**Exercise brief:** Go through the entries below and tally each line holding the string "drawn". Return the number only.

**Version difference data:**
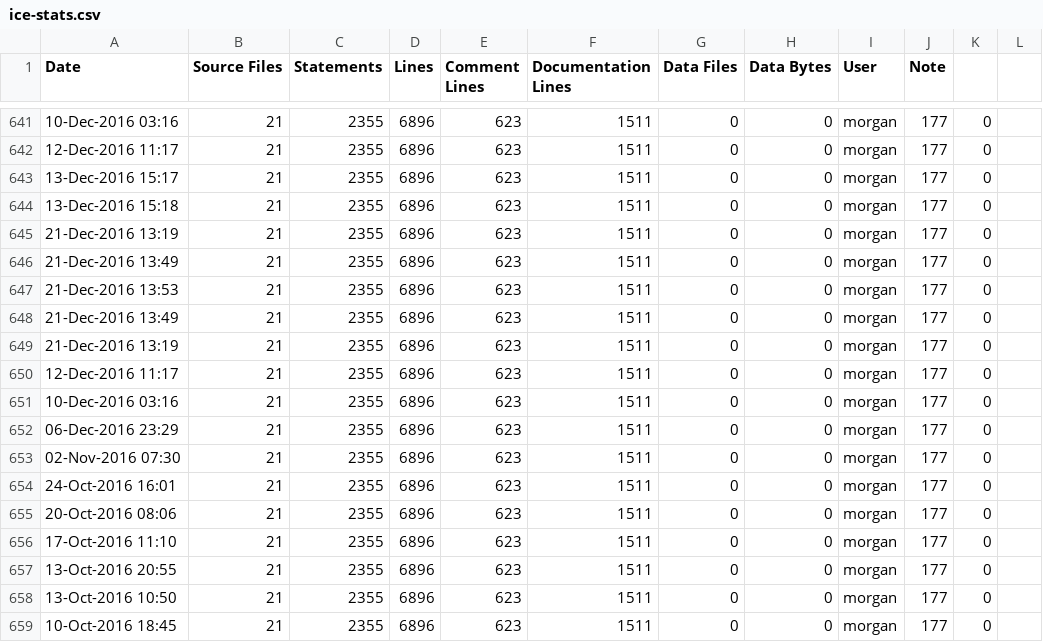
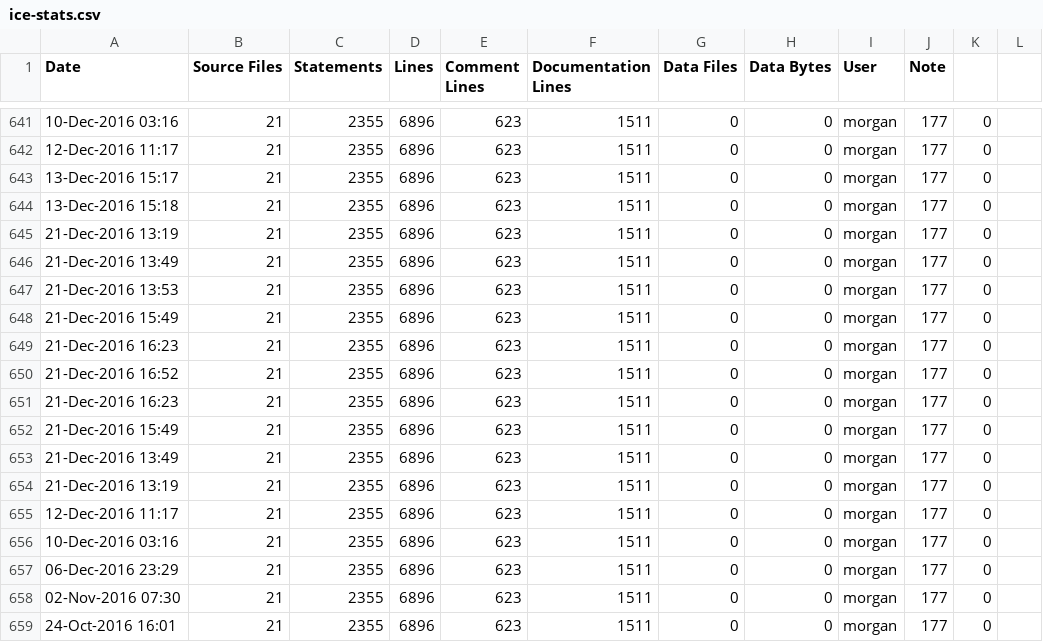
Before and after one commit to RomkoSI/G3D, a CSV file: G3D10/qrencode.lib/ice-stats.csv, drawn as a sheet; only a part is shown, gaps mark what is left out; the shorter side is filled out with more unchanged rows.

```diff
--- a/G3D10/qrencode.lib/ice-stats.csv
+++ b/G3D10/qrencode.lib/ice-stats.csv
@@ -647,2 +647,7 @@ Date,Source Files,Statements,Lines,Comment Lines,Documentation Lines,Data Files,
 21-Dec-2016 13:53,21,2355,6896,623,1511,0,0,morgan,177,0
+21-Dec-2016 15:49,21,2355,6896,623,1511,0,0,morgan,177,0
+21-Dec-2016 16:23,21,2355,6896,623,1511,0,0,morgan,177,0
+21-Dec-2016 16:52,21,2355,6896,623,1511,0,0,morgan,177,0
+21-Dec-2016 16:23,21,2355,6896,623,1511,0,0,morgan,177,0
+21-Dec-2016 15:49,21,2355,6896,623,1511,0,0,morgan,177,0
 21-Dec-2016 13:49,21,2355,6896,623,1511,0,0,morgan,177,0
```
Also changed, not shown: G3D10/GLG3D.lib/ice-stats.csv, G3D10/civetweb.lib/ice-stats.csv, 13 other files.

* * *

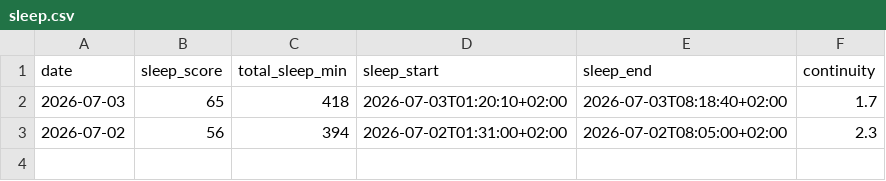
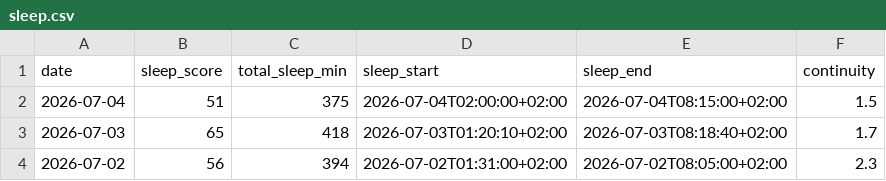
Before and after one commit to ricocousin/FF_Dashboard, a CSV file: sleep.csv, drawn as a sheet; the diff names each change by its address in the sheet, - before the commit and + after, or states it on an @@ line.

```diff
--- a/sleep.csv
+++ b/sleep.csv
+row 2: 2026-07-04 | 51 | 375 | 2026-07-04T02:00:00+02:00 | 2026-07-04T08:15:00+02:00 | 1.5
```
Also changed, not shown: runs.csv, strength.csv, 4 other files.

**Answer space:** 2